Wednesday, April 30, 2014

What Others Think

Should you care about what others think?  Though some disagree with this, the short answer is... yes, sometimes.

It is popular to have a "F*** YOU" attitude toward others and do whatever you want with no regard for what others think of you.  It feels... independent, strong, though probably a cover for deep feelings of rejection.  Though there is a grain of wisdom found in this, minus the "screw you" attitude, it is missing one important thing:  reputation really does matter.  This includes our own reputation but also the reputation of others relating to our actions.

For example, I don't post personal things on Facebook.  There are a few reasons for this.  One, I don't want to present myself as an immature drama queen (because reputation is important to me).  Two, I have children who are on my Facebook, and friends of those children, and other people who otherwise personally know or know of some of the situations and individuals I would be writing about.  I would not want to hurt them or embarass them or tarnish their reputation in anyway.

The bottom line is that certain actions make us (and others) look like fools while certain actions (or the absense of certain actions) shows us to be conscientious and stable individuals, and it is good to recognize this.  A good reputation is something worth pursuing.

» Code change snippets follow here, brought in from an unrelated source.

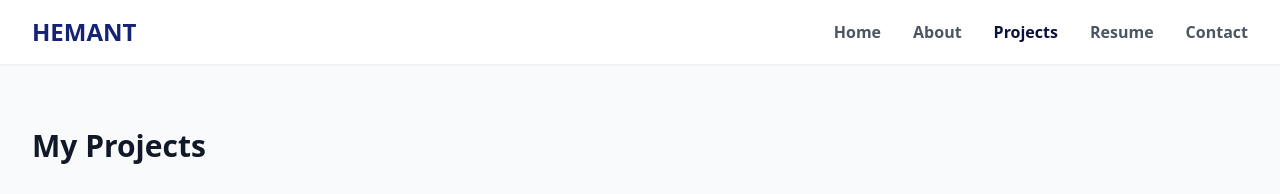
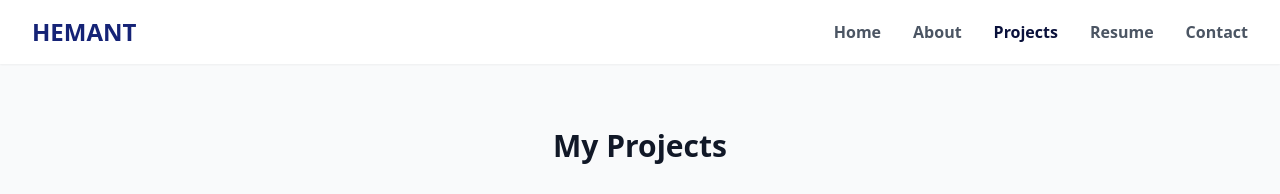
Before and after one commit to hemant482/portfolio, a React (Vite) app: page /projects in a window 1280 px wide. Shown: the top 194 px of the page. Built offline with nearby package versions, Linux system fonts and the light colour scheme; grey boxes are pictures that could not be loaded; the HTML template or start-up script is replaced by a standard one.

Commit message:
Update Projects.jsx

```diff
--- a/src/pages/Projects.jsx
+++ b/src/pages/Projects.jsx
@@ -23,7 +23,7 @@ const Projects = () => {
 
   return (
     <div className="max-w-7xl mx-auto px-4 sm:px-6 lg:px-8 py-16">
-      <h2 className="text-3xl font-bold text-gray-900 mb-8">My Projects</h2>
+      <h2 className="text-3xl text-center font-bold text-gray-900 mb-8">My Projects</h2>
 
       <div className="grid grid-cols-1 lg:grid-cols-2 gap-10">
         {projects.map((project, index) => (
```
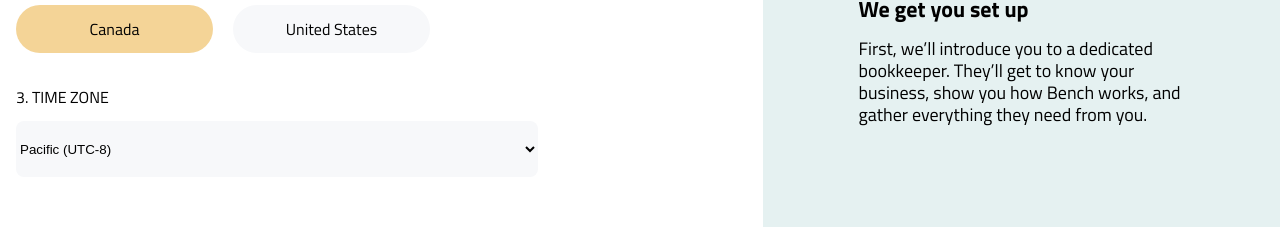
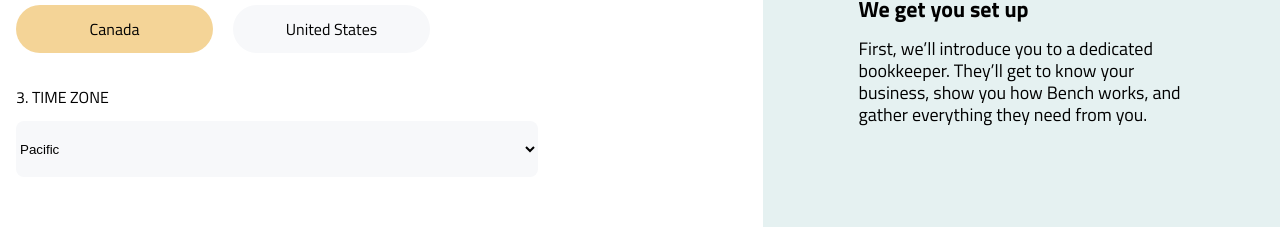
Before and after one commit to ash-river-jones/industryprojectclient, a React (Create React App) app: page / in a window 1280 px wide. Shown: the part 800-1027 px from the top of the page. Built offline with nearby package versions, Linux system fonts and the light colour scheme; the HTML template or start-up script is replaced by a standard one.

Commit message:
update timezone optin text

```diff
--- a/src/pages/Form/Form.jsx
+++ b/src/pages/Form/Form.jsx
@@ -550,49 +550,49 @@ export default function Form() {
                             value=""
                             className="c-info__form-input-time-combo"
                           >
-                            Pacific (UTC-8)
+                            Pacific
                           </option>
                           <option
                             value=""
                             className="c-info__form-input-time-combo"
                           >
-                            Newfoundland (UTC-3:30)
+                            Newfoundland
                           </option>
                           <option
                             value=""
                             className="c-info__form-input-time-combo"
                           >
-                            Atlantic (UTC-4)
+                            Atlantic
                           </option>
                           <option
                             value=""
                             className="c-info__form-input-time-combo"
                           >
-                            Eastern (UTC-5)
+                            Eastern
                           </option>
                           <option
                             value=""
                             className="c-info__form-input-time-combo"
                           >
-                            Central (UTC-6)
+                            Central
                           </option>
                           <option
                             value=""
                             className="c-info__form-input-time-combo"
                           >
-                            Mountain (UTC-7)
+                            Mountain
                           </option>
                           <option
                             value=""
                             className="c-info__form-input-time-combo"
                           >
-                            Alaska (UTC-9)
+                            Alaska
                           </option>
                           <option
                             value=""
                             className="c-info__form-input-time-combo"
                           >
-                            Hawaii-Aleutian (UTC-10)
+                            Hawaii
                           </option>
                         </select>
                       </label>
```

"A good name is to be chosen rather than great riches, and favor is better than silver or gold." (Prov 22:11)

But why?  What makes a good reputation such a good thing?  Here are three big reasons I can think of.

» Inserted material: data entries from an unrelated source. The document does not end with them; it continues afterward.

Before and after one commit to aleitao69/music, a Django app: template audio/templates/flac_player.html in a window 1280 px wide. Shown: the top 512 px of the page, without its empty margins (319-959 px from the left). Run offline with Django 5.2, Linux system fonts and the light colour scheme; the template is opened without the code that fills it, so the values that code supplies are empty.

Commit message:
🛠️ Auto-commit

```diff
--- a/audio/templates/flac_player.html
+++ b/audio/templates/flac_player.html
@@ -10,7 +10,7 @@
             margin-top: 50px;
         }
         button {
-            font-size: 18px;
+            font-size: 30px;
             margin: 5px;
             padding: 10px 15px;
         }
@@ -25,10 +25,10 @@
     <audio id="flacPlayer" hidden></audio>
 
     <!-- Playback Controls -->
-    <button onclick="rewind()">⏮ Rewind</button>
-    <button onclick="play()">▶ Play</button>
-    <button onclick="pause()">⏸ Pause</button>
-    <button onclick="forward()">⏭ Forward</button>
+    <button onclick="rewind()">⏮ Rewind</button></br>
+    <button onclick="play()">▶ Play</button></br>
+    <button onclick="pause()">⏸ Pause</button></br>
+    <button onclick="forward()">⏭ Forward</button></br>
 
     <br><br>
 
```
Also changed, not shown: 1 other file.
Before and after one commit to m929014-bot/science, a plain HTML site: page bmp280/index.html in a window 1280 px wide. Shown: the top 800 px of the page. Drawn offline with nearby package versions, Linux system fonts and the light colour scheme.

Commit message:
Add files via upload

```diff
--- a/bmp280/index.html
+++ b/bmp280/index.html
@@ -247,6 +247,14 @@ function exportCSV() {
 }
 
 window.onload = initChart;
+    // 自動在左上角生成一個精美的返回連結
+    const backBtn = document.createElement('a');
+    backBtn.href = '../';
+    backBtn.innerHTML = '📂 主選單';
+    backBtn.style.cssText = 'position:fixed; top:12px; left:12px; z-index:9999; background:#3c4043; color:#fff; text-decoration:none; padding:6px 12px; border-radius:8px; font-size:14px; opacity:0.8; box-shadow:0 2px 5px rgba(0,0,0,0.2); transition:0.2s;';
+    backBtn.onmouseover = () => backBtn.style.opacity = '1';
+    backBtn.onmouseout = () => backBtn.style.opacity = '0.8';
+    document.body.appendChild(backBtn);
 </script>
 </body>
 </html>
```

1. Devotional:  Your actions before others to a large degree reflect upon what (or Whom) you claim to believe in.  You bring glory to the God you claim to know by being known as a person of integrity and love.  Conversely, you shame God's name when you act like a fool or a liar before others.

2. Practical:  In general, acting with integrity and love leads to a good reputation, which gains the respect of others.  You become a person "looked to" and listened to, trusted.  This means you have more influence to do good, to help and love others, and to pass on good values to others.  People are more likely to partner with you, either when you are helping them or when you need their help.  Conversely, people are less likely to rely upon you in the long term if your actions show you to be a fool, regardless of how "wise" you may sound at first.  They are also less likely to give you help when you truly need it.

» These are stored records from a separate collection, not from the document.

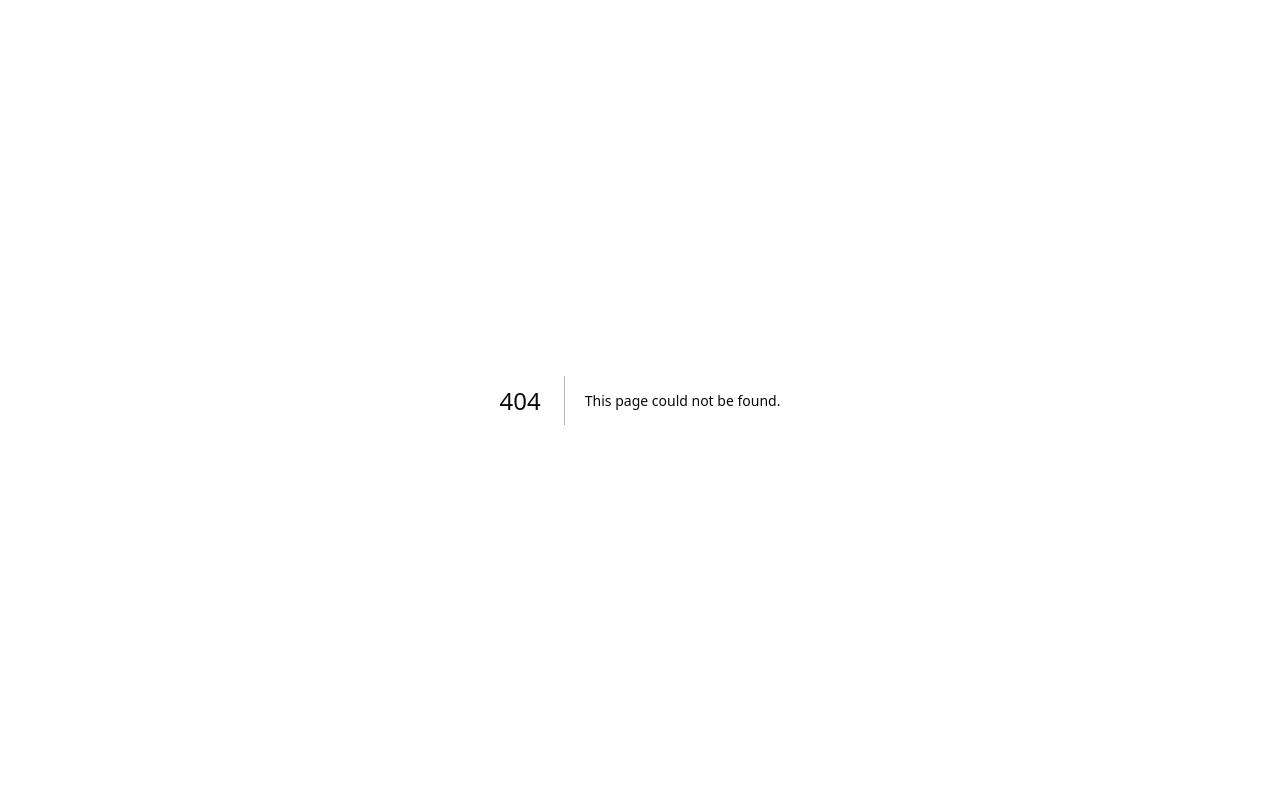
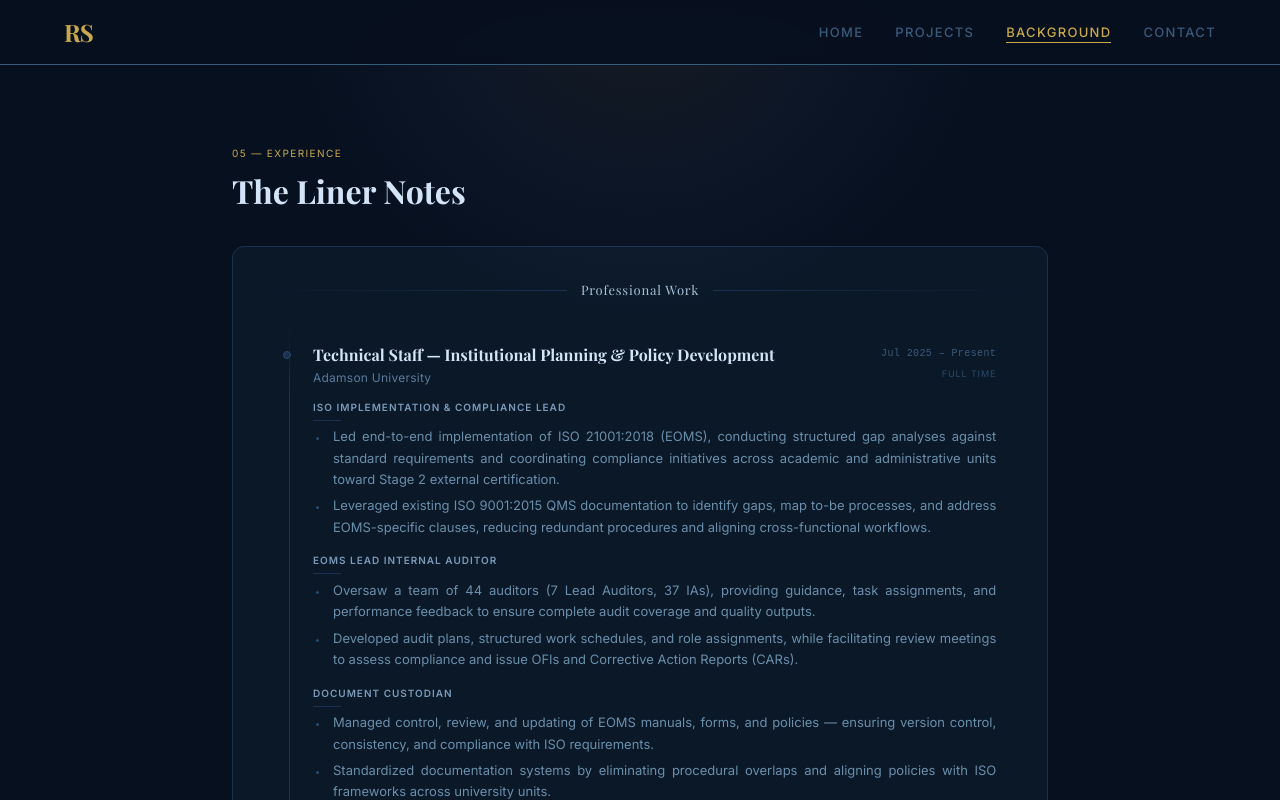
Before and after one commit to Ange-09/ryansantiago-webdev, a Next.js app: page /background in a window 1280 px wide. Before the commit this address had no page. Shown: the top 800 px of the page. Built offline with nearby package versions, Linux system fonts and the light colour scheme.

Commit message:
fixed header

```diff
--- a/src/app/(main)/a-components/nav/Nav.tsx
+++ b/src/app/(main)/a-components/nav/Nav.tsx
@@ -11,10 +11,11 @@ interface NavLink {
 }
 
 const NAV_LINKS: NavLink[] = [
-  { label: "Experience", href: "experience" },
-  { label: "Projects", href: "projects" },
-  { label: "My Story", href: "story" },
-  { label: "Contact", href: "contact" },
+  { label: "Home", href: "/" },
+  { label: "Projects", href: "/projects" },
+  { label: "Background", href: "/background" },
+
+  { label: "Contact", href: "/contact" },
 ];
 
 export default function Nav() {
--- a/src/app/(main)/page.tsx
+++ b/src/app/(main)/page.tsx
@@ -1,4 +1,4 @@
-import HeroSection from "./HeroSection/HeroSection";
+import HeroSection from "./home/HeroSection/HeroSection";
 
 export default function Home() {
   return (
```
Also changed, not shown: src/app/(main)/background/ExperienceSection.module.css (renamed from src/app/(main)/experience/ExperienceSection.module.css), src/app/(main)/background/ExperienceSection.tsx (renamed from src/app/(main)/experience/ExperienceSection.tsx), src/app/(main)/background/experienceData.ts (renamed from src/app/(main)/experience/experienceData.ts), src/app/(main)/background/page.tsx (renamed from src/app/(main)/experience/page.tsx), src/app/(main)/home/HeroSection/HeroSection.module.css (renamed from src/app/(main)/HeroSection/HeroSection.module.css), src/app/(main)/home/HeroSection/HeroSection.tsx (renamed from src/app/(main)/HeroSection/HeroSection.tsx).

3. Social:  With a good reputation you become a jeweled crown to your family and friends, someone they can be proud of knowing and belonging to.  You give glory and a level of status to those closest to you.  Conversely, you set a dark cloud over your family and friends when you are known for being selfish, immature, deceitful, or impulsive and foolish.

As a general rule of thumb, act in such a way that your children would not be ashamed of you if they found out what you were doing.  There are a handful of things I've done in the past that do not comply with this rule, but I still believe it is a good one.  It is one I take to heart.

But of course, there is a sense in which we ought NOT to care what others think.  When it comes to doing what is right and sticking to what you know to be right and true, it is better to stand your ground than crumple under the weight of others' opinions.  When it comes to doing what God sent you into this world to do, let them whine and complain and insult you.  You'll only be joining the long line of people before you who stuck with the mission and identity God gave them and suffered for it.

No comments: